(Exercise input Opens)

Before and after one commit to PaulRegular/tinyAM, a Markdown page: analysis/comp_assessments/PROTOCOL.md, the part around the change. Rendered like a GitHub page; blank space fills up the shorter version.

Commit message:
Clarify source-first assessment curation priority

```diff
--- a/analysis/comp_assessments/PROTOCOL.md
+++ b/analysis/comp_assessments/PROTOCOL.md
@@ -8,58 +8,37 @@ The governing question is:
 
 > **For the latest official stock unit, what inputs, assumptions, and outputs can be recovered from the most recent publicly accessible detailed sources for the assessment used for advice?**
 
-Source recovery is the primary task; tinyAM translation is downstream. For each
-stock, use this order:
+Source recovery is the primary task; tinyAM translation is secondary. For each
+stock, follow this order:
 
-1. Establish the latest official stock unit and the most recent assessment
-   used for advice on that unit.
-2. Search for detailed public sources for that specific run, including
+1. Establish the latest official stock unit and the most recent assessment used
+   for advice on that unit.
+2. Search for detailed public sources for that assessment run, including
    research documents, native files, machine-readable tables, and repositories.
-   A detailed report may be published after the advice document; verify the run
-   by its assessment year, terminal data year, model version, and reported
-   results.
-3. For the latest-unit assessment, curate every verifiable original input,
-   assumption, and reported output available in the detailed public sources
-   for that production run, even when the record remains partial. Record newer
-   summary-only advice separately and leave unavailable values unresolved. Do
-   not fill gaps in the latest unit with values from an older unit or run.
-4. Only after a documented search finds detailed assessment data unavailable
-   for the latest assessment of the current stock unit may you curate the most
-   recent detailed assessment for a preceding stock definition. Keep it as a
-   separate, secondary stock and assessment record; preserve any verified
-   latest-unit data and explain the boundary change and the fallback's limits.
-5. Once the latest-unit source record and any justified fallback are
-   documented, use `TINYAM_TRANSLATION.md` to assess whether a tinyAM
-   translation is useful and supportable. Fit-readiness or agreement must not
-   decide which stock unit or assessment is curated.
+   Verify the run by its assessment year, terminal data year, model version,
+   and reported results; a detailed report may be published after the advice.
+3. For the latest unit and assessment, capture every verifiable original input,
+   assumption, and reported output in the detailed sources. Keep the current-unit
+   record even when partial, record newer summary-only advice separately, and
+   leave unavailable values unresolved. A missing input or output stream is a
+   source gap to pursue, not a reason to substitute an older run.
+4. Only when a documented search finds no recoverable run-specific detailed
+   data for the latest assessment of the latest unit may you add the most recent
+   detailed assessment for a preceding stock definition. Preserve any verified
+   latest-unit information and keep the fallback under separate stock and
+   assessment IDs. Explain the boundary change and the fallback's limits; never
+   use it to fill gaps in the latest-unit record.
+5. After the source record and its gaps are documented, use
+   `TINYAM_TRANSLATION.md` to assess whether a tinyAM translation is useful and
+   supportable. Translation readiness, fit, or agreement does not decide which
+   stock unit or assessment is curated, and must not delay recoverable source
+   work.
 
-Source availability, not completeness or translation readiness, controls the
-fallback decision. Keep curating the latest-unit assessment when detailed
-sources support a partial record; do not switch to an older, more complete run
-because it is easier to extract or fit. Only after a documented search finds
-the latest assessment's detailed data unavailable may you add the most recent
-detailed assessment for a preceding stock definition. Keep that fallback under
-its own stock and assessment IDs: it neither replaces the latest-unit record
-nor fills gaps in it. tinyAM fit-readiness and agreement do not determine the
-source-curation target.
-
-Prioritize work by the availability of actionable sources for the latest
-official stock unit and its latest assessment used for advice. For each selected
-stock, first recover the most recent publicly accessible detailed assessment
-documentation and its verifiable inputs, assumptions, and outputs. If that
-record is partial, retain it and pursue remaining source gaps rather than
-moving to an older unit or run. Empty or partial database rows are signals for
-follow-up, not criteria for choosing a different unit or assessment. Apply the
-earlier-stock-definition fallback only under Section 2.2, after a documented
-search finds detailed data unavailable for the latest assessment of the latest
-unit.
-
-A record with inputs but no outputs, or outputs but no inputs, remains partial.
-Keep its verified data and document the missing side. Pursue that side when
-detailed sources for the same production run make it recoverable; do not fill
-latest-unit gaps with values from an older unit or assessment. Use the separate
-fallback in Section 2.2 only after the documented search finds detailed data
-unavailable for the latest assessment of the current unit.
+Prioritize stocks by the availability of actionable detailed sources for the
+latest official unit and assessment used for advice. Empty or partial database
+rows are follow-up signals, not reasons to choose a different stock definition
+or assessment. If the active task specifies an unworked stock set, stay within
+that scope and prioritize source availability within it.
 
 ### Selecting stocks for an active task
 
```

(Exercise input Closes)
(Exercise input Opens)

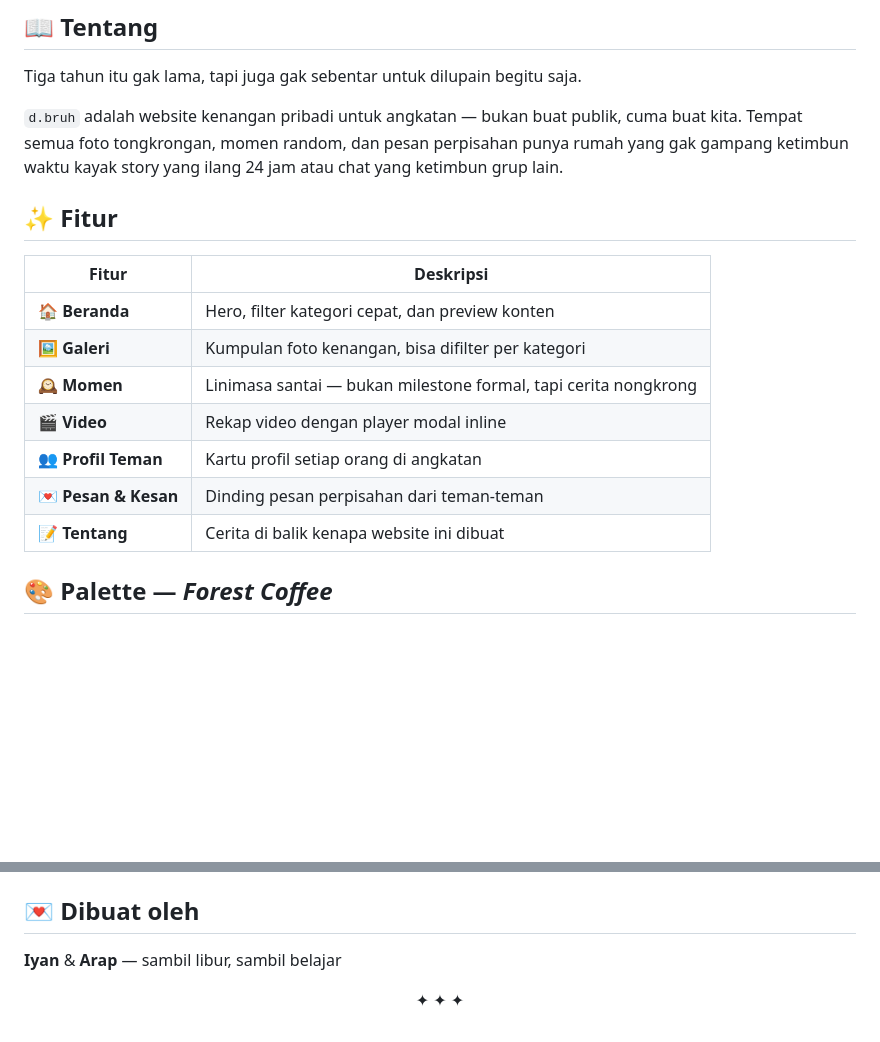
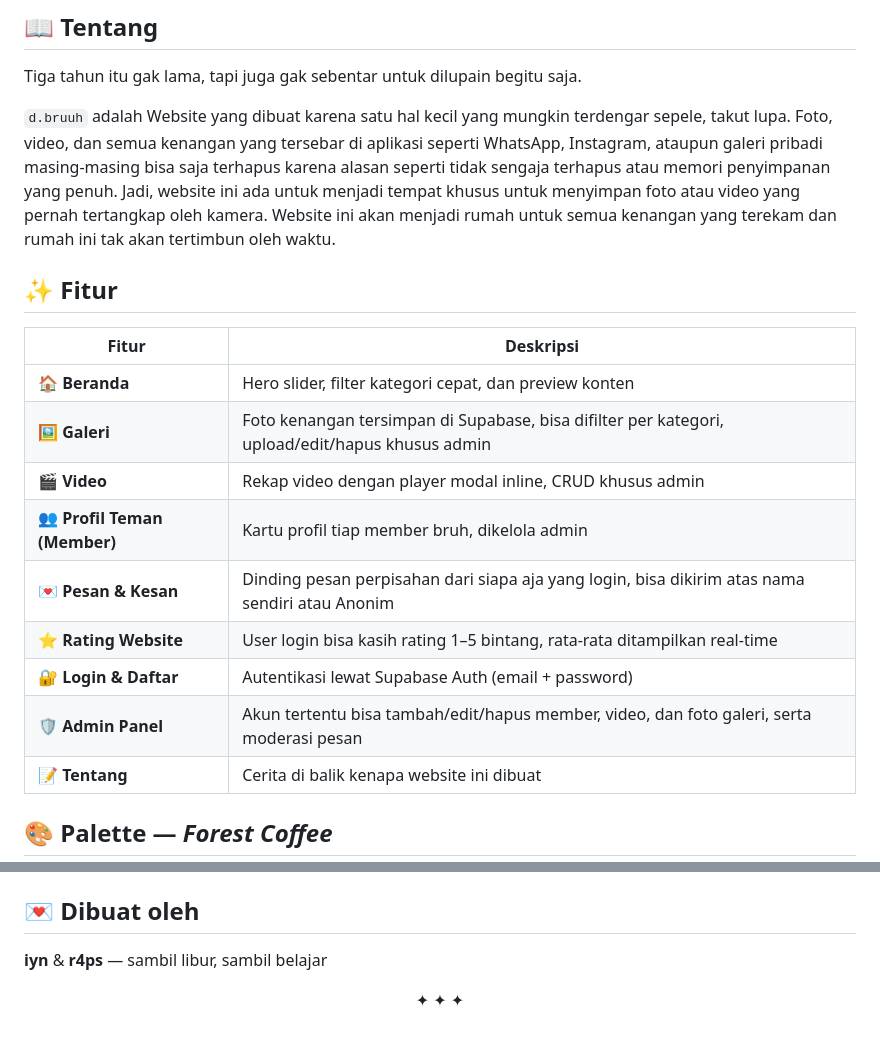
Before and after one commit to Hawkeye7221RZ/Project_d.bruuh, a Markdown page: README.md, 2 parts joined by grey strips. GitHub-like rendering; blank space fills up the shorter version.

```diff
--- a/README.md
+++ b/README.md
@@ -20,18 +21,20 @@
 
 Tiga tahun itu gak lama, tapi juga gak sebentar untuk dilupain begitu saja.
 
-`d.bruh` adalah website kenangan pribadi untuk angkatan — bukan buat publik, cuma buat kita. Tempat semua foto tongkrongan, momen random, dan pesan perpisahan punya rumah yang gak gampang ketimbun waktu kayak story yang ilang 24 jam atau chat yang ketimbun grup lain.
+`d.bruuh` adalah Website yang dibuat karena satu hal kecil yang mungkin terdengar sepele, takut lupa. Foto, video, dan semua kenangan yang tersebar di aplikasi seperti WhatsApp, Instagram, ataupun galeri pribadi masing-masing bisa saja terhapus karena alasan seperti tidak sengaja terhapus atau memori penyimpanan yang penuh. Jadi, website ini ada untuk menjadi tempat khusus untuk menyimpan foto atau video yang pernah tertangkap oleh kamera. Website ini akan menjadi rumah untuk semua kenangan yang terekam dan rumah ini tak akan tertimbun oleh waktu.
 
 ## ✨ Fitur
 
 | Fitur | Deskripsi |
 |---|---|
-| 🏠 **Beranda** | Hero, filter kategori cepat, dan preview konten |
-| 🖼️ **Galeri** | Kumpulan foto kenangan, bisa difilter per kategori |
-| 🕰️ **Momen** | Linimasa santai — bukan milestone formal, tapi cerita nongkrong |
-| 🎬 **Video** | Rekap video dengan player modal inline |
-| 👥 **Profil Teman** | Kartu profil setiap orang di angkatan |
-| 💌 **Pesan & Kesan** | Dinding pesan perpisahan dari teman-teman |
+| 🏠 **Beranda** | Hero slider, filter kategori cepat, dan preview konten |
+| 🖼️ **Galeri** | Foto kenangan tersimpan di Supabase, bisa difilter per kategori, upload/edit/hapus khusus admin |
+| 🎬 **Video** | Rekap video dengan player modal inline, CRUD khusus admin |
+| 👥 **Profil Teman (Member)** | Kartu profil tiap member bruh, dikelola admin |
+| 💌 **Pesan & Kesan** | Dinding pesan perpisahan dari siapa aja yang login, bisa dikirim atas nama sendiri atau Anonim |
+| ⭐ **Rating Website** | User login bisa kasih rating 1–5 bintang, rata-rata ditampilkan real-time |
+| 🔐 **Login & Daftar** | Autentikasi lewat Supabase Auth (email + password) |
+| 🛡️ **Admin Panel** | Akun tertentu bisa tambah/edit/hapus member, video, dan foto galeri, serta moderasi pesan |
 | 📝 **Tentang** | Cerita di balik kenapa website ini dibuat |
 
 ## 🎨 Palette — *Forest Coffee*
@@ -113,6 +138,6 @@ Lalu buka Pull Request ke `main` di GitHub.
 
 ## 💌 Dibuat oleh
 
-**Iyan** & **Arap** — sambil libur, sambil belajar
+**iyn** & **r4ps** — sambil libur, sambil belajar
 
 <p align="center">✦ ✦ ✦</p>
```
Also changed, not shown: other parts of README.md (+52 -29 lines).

(Exercise input Closes)

__Prompt__
Each line of the records above that contains the word "README" should be counted; give the resulting number without further words.

__Reply to the task__
4